+++ Task inputs

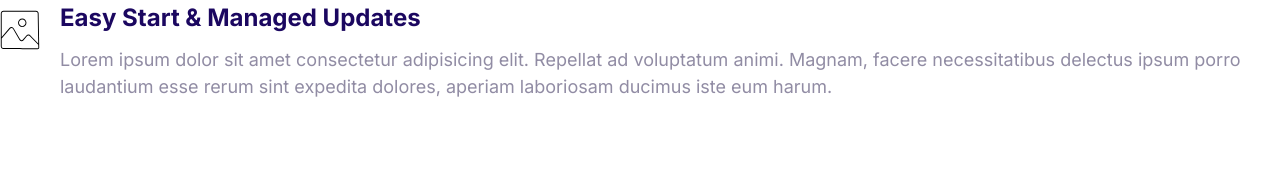
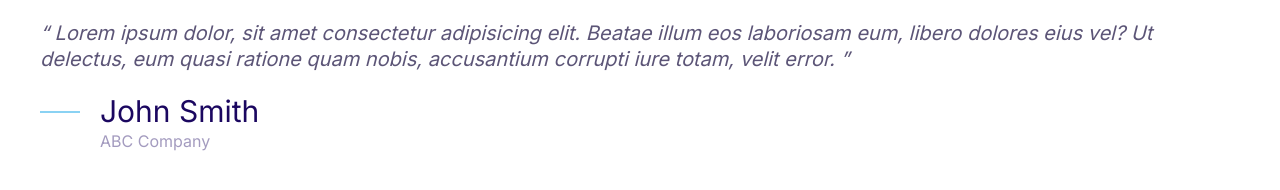
Before and after one commit to zblfly/moshify, a plain HTML site: page index.html in a window 1280 px wide. Drawn offline with Linux system fonts and the light colour scheme.

Commit message:
人物引言组件

```diff
--- a/css/styles.css
+++ b/css/styles.css
@@ -4,6 +4,7 @@
     --color-accent: #ff3400;
     --color-headings: #1b0760;
     --color-body: #918ca4;
+    --color-body-dadrker:#5c5577;
     --color-border: #ccc;
     --border-radius: 30px;
 }
@@ -390,3 +391,53 @@ a{
 .media__image  {
     margin-top: 1rem;
 }
+
+/*Quotes*/
+.quote {
+    font-size: 3rem;
+    font-style: italic;
+    color: var(--color-body-dadrker);
+    line-height: 1.3;
+}
+
+.quote__text::before {
+    content: open-quote;
+}
+
+.quote__text::after {
+    content: close-quote;
+}
+
+.quote .quoter__author {
+    /* margin-top: 10px; */
+    font-size: 3rem;
+    font-weight: 500;
+    font-style: normal;
+    margin-bottom: 0;
+}
+
+.quote__organization {
+    color: var(--color-headings);
+    opacity: .4;
+    font-size: 2rem;
+    font-style: normal;
+}
+
+.quote__line {
+    position: relative;
+    bottom: 10px;
+}
+
+@media screen and (min-width: 1024px) {
+    .quote {
+        font-size: 2rem;
+    }
+
+    .quote__author {
+        font-size: 2.4rem;
+    }
+
+    .quote__organization {
+        font-size: 1.6rem;
+    }
+}
--- a/index.html
+++ b/index.html
@@ -13,18 +13,23 @@
     <title>Document</title>
 </head>
 <body>
+   <blockquote class="quote">
+        <p class="quote__text">
+            Lorem ipsum dolor, sit amet consectetur adipisicing elit. Beatae illum eos laboriosam eum, libero dolores eius vel? Ut delectus, eum quasi ratione quam nobis, accusantium corrupti iure totam, velit error.
+        </p>
+        <footer>
             <div class="media">
                 <div class="media__image">
-            <svg class="icon">
-                    <use xlink:href="images/sprite.svg#snap"></use>
+                    <svg class="icon icon--primary quote__line">
+                            <use xlink:href="images/sprite.svg#line"></use>
                     </svg>
                 </div>
                 <div class="media__body">
-            <h3 class="media__title">Easy Start & Managed Updates</h3>
-            <p>
-                Lorem ipsum dolor sit amet consectetur adipisicing elit. Repellat ad voluptatum animi. Magnam, facere necessitatibus delectus ipsum porro laudantium esse rerum sint expedita dolores, aperiam laboriosam ducimus iste eum harum.
-            </p>
+                    <h3 class="media__title quoter__author">John Smith</h3>
+                    <p class="quote__organization">ABC Company</p>
                 </div>
             </div>
+        </footer>
+   </blockquote>
 </body>
 </html>
```
Lines whose indentation alone changed are shown as unchanged.
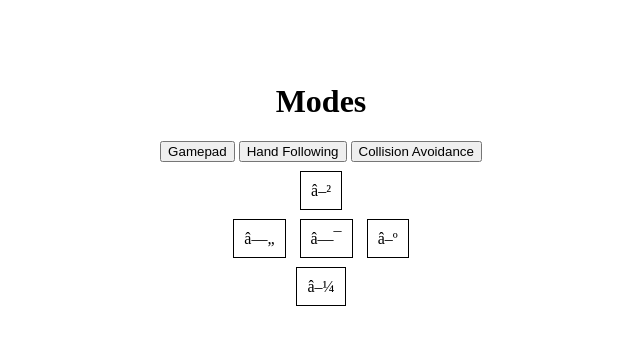
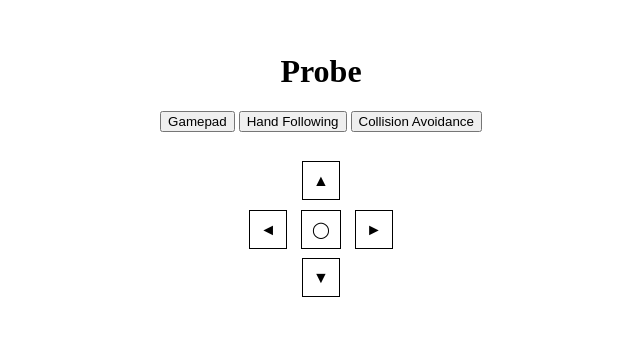
Before and after one commit to nawazish-qaavi78/probe-24, a plain HTML site: page index.html in a window 1280 px wide. Shown: the part 221-566 px from the top of the page, without its empty margins (319-959 px from the left). Drawn offline with Linux system fonts and the light colour scheme.

Commit message:
Update index.html

```diff
--- a/index.html
+++ b/index.html
@@ -1,10 +1,10 @@
 <!DOCTYPE html>
-  <html lang=en>
+<html lang="en">
 <head>
-    <meta charset=\"UTF-8\">
-    <meta name=\"viewport\" content=\"width=device-width, initial-scale=1.0\">
+  <meta charset="UTF-8">
+  <meta name="viewport" content="width=device-width, initial-scale=1.0">
 
-    <title>IoT</title>
+  <title>PROBE 24</title>
 
   <style>
       body {
@@ -21,7 +21,8 @@
       }
 
       #gamepad {
-            margin-top: 20px;
+          margin-top: 40px; /* Increased margin for spacing */
+          margin-bottom: 40px; /* Added margin at the bottom for further spacing */
       }
 
       #gamepad a {
@@ -40,19 +41,19 @@
 </head>
 <body>
   <div>
-        <h1>Modes</h1>
-        <a href=/1> <button>Gamepad</button> </a>
-        <a href=/2> <button>Hand Following</button> </a>
-        <a href=/3> <button>Collision Avoidance</button> </a>
+      <h1>Probe</h1>
+      <a href="/1"> <button>Gamepad</button> </a>
+      <a href="/2"> <button>Hand Following</button> </a>
+      <a href="/3"> <button>Collision Avoidance</button> </a>
   </div>
-    <div id=gamepad>
-            <a href=/up>▲</a>
+  <div id="gamepad">
+          <a href="/up">▲</a>
           <div style="margin: 30px;">
-                <a href=/left>◄</a>
+              <a href="/left">◄</a>
               <a href="/stop">◯</a>
-                <a href=/right>►</a>
+              <a href="/right">►</a>
           </div>
-            <a href=/down>▼</a>
+          <a href="/down">▼</a>
   </div>
 </body>
 </html>
```
Lines whose indentation alone changed are shown as unchanged.
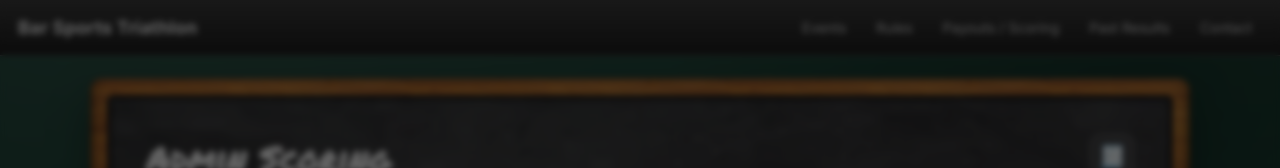
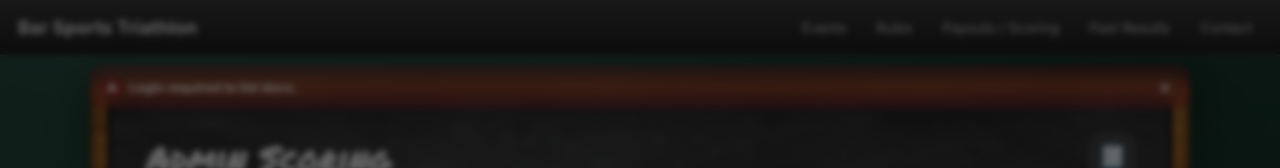
Before and after one commit to lenhofr/bstridev, a Next.js app in the folder web/: page /admin/scoring in a window 1280 px wide. Both pictures are taken after a click on the button "Select / Create…". Shown: the top 168 px of the page. Built offline with nearby package versions, Linux system fonts and the light colour scheme; no server answers.

Commit message:
Admin scoring: top banner notifications

```diff
--- a/web/app/admin/scoring/scoring-context.tsx
+++ b/web/app/admin/scoring/scoring-context.tsx
@@ -13,6 +13,8 @@ const LS_DRAFT_PREFIX = 'bstri:scoring:draft:';
 const LS_PUBLISHED_PREFIX = 'bstri:scoring:published:';
 
 const DEFAULT_POINTS_SCHEDULE = { ...OPTIONAL_4TH_5TH_POINTS, first: 3, second: 2, third: 1 };
+
+export type Flash = { message: string; tone: 'success' | 'error' | 'info'; at: number } | null;
 
 function makeNewDoc(params: {
   eventId: string;
@@ -51,6 +53,9 @@ type ScoringCtx = {
   doc: ScoringDocumentV1;
   draftKey: string;
   publishedKey: string;
+
+  flash: Flash;
+  setFlash: (flash: Flash) => void;
 
   setEventId: (eventId: string) => void;
   setYear: (year: number) => void;
@@ -94,9 +99,16 @@ export function ScoringProvider(props: { children: React.ReactNode }) {
     makeNewDoc({ eventId: 'triathlon-2026', year: 2026, participants: [], updatedAt: '1970-01-01T00:00:00.000Z' })
   );
   const [suppressNextAutoLoadKey, setSuppressNextAutoLoadKey] = useState<string | null>(null);
+  const [flash, setFlash] = useState<Flash>(null);
 
   const draftKey = useMemo(() => `${LS_DRAFT_PREFIX}${eventId}`, [eventId]);
   const publishedKey = useMemo(() => `${LS_PUBLISHED_PREFIX}${eventId}`, [eventId]);
+
+  useEffect(() => {
+    if (!flash) return;
+    const t = setTimeout(() => setFlash(null), 4500);
+    return () => clearTimeout(t);
+  }, [flash]);
 
   useEffect(() => {
     if (suppressNextAutoLoadKey === draftKey) {
@@ -375,6 +387,8 @@ export function ScoringProvider(props: { children: React.ReactNode }) {
         doc,
         draftKey,
         publishedKey,
+        flash,
+        setFlash,
         setEventId,
         setYear,
         onNewDoc,
--- a/web/app/admin/scoring/top-actions.tsx
+++ b/web/app/admin/scoring/top-actions.tsx
@@ -6,8 +6,6 @@ import { getAccessToken, handleOAuthCallback, logout, startLogin } from '../../.
 import { hasBackendConfig } from '../../../lib/runtime-config';
 
 import { useScoring } from './scoring-context';
-
-type Flash = { message: string; at: number } | null;
 
 function badgeStyle(params?: { bg?: string; border?: string; color?: string }): React.CSSProperties {
   return {
@@ -25,8 +23,7 @@ function badgeStyle(params?: { bg?: string; border?: string; color?: string }):
 }
 
 export default function ActionsBar() {
-  const { eventId, year, doc, onSaveDraft, onPublish } = useScoring();
-  const [flash, setFlash] = useState<Flash>(null);
+  const { eventId, year, doc, onSaveDraft, onPublish, flash, setFlash } = useScoring();
 
   const backend = useMemo(() => hasBackendConfig(), []);
   const [isAuthed, setIsAuthed] = useState(false);
@@ -38,27 +35,36 @@ export default function ActionsBar() {
   useEffect(() => {
     handleOAuthCallback()
       .then(({ didHandle, error }) => {
-        if (didHandle && error) setFlash({ message: `Login error: ${error}`, at: Date.now() });
-        if (didHandle && !error) setFlash({ message: 'Logged in', at: Date.now() });
+        if (didHandle && error) setFlash({ message: `Login error: ${error}`, tone: 'error', at: Date.now() });
+        if (didHandle && !error) setFlash({ message: 'Logged in', tone: 'success', at: Date.now() });
         refreshAuth();
       })
       .catch((e) => {
-        setFlash({ message: `Login error: ${(e as Error)?.message ?? String(e)}`, at: Date.now() });
+        setFlash({ message: `Login error: ${(e as Error)?.message ?? String(e)}`, tone: 'error', at: Date.now() });
         refreshAuth();
       });
     // eslint-disable-next-line react-hooks/exhaustive-deps
   }, []);
 
-  useEffect(() => {
-    if (!flash) return;
-    const t = setTimeout(() => setFlash(null), 2500);
-    return () => clearTimeout(t);
-  }, [flash]);
-
   const saveDisabled = backend && !isAuthed;
 
   return (
-    <div className="card" style={{ display: 'grid', gap: 8, marginTop: 10 }}>
+    <>
+      {flash ? (
+        <div className="bstTopBanner" data-tone={flash.tone} role={flash.tone === 'error' ? 'alert' : 'status'}>
+          <div className="bstTopBannerInner">
+            <span className="bstTopBannerIcon" aria-hidden="true">
+              {flash.tone === 'success' ? '✓' : flash.tone === 'error' ? '⚠' : 'ℹ'}
+            </span>
+            <span className="bstTopBannerMessage">{flash.message}</span>
+            <button className="bstTopBannerClose" aria-label="Dismiss" onClick={() => setFlash(null)}>
+              ×
+            </button>
+          </div>
+        </div>
+      ) : null}
+
+      <div className="card" style={{ display: 'grid', gap: 8, marginTop: 10 }}>
       <div style={{ display: 'flex', gap: 10, alignItems: 'center', flexWrap: 'wrap' }}>
         <div style={{ display: 'flex', gap: 8, alignItems: 'center', flexWrap: 'wrap' }}>
           <span style={badgeStyle()}>
@@ -93,7 +99,9 @@ export default function ActionsBar() {
             ) : (
               <button
                 onClick={() => {
-                  startLogin().catch((e) => setFlash({ message: (e as Error)?.message ?? String(e), at: Date.now() }));
+                  startLogin().catch((e) =>
+                    setFlash({ message: (e as Error)?.message ?? String(e), tone: 'error', at: Date.now() })
+                  );
                 }}
               >
                 Login
@@ -106,9 +114,9 @@ export default function ActionsBar() {
             onClick={async () => {
               try {
                 await onSaveDraft();
-                setFlash({ message: 'Saved', at: Date.now() });
+                setFlash({ message: 'Saved', tone: 'success', at: Date.now() });
               } catch (e) {
-                setFlash({ message: (e as Error)?.message ?? String(e), at: Date.now() });
+                setFlash({ message: (e as Error)?.message ?? String(e), tone: 'error', at: Date.now() });
               }
             }}
           >
@@ -120,9 +128,9 @@ export default function ActionsBar() {
             onClick={async () => {
               try {
                 await onPublish();
-                setFlash({ message: 'Published', at: Date.now() });
+                setFlash({ message: 'Published', tone: 'success', at: Date.now() });
               } catch (e) {
-                setFlash({ message: (e as Error)?.message ?? String(e), at: Date.now() });
+                setFlash({ message: (e as Error)?.message ?? String(e), tone: 'error', at: Date.now() });
               }
             }}
           >
@@ -131,8 +139,8 @@ export default function ActionsBar() {
         </div>
       </div>
 
-      {backend && !isAuthed ? <div style={{ fontSize: 12, color: '#b00020' }}>Login required to save/publish.</div> : null}
-      {flash ? <div style={{ fontSize: 12, color: flash.message.startsWith('Login error:') ? '#b00020' : '#1b5e20' }}>{flash.message}</div> : null}
-    </div>
+        {backend && !isAuthed ? <div style={{ fontSize: 12, color: '#b00020' }}>Login required to save/publish.</div> : null}
+      </div>
+    </>
   );
 }
--- a/web/app/globals.css
+++ b/web/app/globals.css
@@ -380,6 +380,91 @@ input:focus, select:focus, textarea:focus, button:focus {
   gap: 12px;
 }
 
+.bstTopBanner {
+  position: fixed;
+  top: 56px; /* below the site topbar */
+  left: 0;
+  right: 0;
+  z-index: 9000; /* allow nav dropdowns to float above */
+  padding: 10px 14px;
+}
+
+.bstTopBannerInner {
+  max-width: 1100px;
+  margin: 0 auto;
+  padding: 9px 12px;
+  display: flex;
+  align-items: center;
+  gap: 8px;
+  border-radius: 12px;
+  font-size: 13px;
+  font-weight: 650;
+  background: rgba(0, 0, 0, 0.50);
+  border: 1px solid rgba(255, 255, 255, 0.14);
+  box-shadow: 0 10px 30px rgba(0, 0, 0, 0.25);
+  backdrop-filter: blur(10px);
+}
+
+.bstTopBannerIcon {
+  width: 18px;
+  height: 18px;
+  display: inline-flex;
+  align-items: center;
+  justify-content: center;
+  border-radius: 999px;
+  border: 1px solid rgba(255, 255, 255, 0.16);
+  font-size: 12px;
+  line-height: 1;
+}
+
+.bstTopBannerMessage {
+  flex: 1;
+}
+
+.bstTopBannerClose {
+  appearance: none;
+  background: transparent;
+  border: 0;
+  padding: 2px 6px;
+  border-radius: 8px;
+  color: inherit;
+  font-size: 18px;
+  line-height: 1;
+  opacity: 0.85;
+  cursor: pointer;
+}
+
+.bstTopBannerClose:hover {
+  opacity: 1;
+  background: rgba(255, 255, 255, 0.10);
+}
+
+.bstTopBanner[data-tone='success'] .bstTopBannerInner {
+  color: rgba(255, 255, 255, 0.95);
+  background: rgba(27, 94, 32, 0.22);
+  border-color: rgba(27, 94, 32, 0.45);
+}
+
+.bstTopBanner[data-tone='success'] .bstTopBannerIcon {
+  background: rgba(27, 94, 32, 0.35);
+  border-color: rgba(27, 94, 32, 0.55);
+}
+
+.bstTopBanner[data-tone='error'] .bstTopBannerInner {
+  color: rgba(255, 255, 255, 0.95);
+  background: rgba(176, 0, 32, 0.22);
+  border-color: rgba(176, 0, 32, 0.45);
+}
+
+.bstTopBanner[data-tone='error'] .bstTopBannerIcon {
+  background: rgba(176, 0, 32, 0.35);
+  border-color: rgba(176, 0, 32, 0.55);
+}
+
+.bstTopBanner[data-tone='info'] .bstTopBannerInner {
+  color: rgba(255, 255, 255, 0.92);
+}
+
 ul.bullets {
   margin: 0;
   padding-left: 18px;
--- a/web/app/scoring/published-client.tsx
+++ b/web/app/scoring/published-client.tsx
@@ -280,7 +280,7 @@ export default function PublishedScoringClient() {
         Published Results
       </h1>
       <p className="kicker" style={{ marginTop: 0 }}>
-        Loads from the AWS scoring API when configured; otherwise uses localStorage.
+        Running results...
       </p>
 
       <div className="card" style={{ display: 'flex', gap: 10, flexWrap: 'wrap', alignItems: 'center' }}>
```
Also changed, not shown: web/app/admin/scoring/scoring-client.tsx (+18 -22 lines).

++++++

*Work instructions*. Where a line of the entries contains "flex", report that line.

*Response box*.
       <div style={{ display: 'flex', gap: 10, alignItems: 'center', flexWrap: 'wrap' }}>
         <div style={{ display: 'flex', gap: 8, alignItems: 'center', flexWrap: 'wrap' }}>
+  display: flex;
+  display: inline-flex;
+  flex: 1;
       <div className="card" style={{ display: 'flex', gap: 10, flexWrap: 'wrap', alignItems: 'center' }}>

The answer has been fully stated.